*** Begin section ***

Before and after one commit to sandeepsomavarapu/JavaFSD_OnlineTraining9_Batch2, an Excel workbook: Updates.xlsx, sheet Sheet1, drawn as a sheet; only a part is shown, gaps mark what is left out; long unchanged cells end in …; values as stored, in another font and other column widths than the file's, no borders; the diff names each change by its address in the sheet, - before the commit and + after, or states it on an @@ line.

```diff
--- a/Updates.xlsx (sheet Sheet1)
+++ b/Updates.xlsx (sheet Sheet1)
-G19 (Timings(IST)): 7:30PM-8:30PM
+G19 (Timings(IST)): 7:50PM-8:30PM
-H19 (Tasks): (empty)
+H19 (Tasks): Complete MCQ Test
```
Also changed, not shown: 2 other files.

*** End section ***
*** Begin section ***

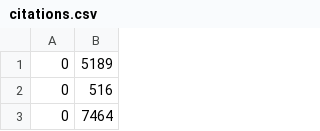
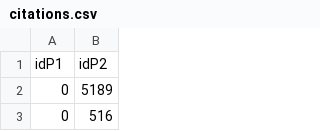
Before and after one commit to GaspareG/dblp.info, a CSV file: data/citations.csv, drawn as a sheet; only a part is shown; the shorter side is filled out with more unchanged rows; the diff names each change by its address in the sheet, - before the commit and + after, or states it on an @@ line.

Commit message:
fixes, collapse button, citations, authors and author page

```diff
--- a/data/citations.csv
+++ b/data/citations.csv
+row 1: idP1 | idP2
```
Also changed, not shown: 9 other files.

*** End section ***

-- Task item --
Taking the material above, extract exactly and only the lines from the line with "to sandeepsomavarapu/JavaFSD_OnlineTraining9_Batch2, an" to the line with "Also changed, not shown: 2 other files.", inclusive of both.

-- Problem solution --
Before and after one commit to sandeepsomavarapu/JavaFSD_OnlineTraining9_Batch2, an Excel workbook: Updates.xlsx, sheet Sheet1, drawn as a sheet; only a part is shown, gaps mark what is left out; long unchanged cells end in …; values as stored, in another font and other column widths than the file's, no borders; the diff names each change by its address in the sheet, - before the commit and + after, or states it on an @@ line.

```diff
--- a/Updates.xlsx (sheet Sheet1)
+++ b/Updates.xlsx (sheet Sheet1)
-G19 (Timings(IST)): 7:30PM-8:30PM
+G19 (Timings(IST)): 7:50PM-8:30PM
-H19 (Tasks): (empty)
+H19 (Tasks): Complete MCQ Test
```
Also changed, not shown: 2 other files.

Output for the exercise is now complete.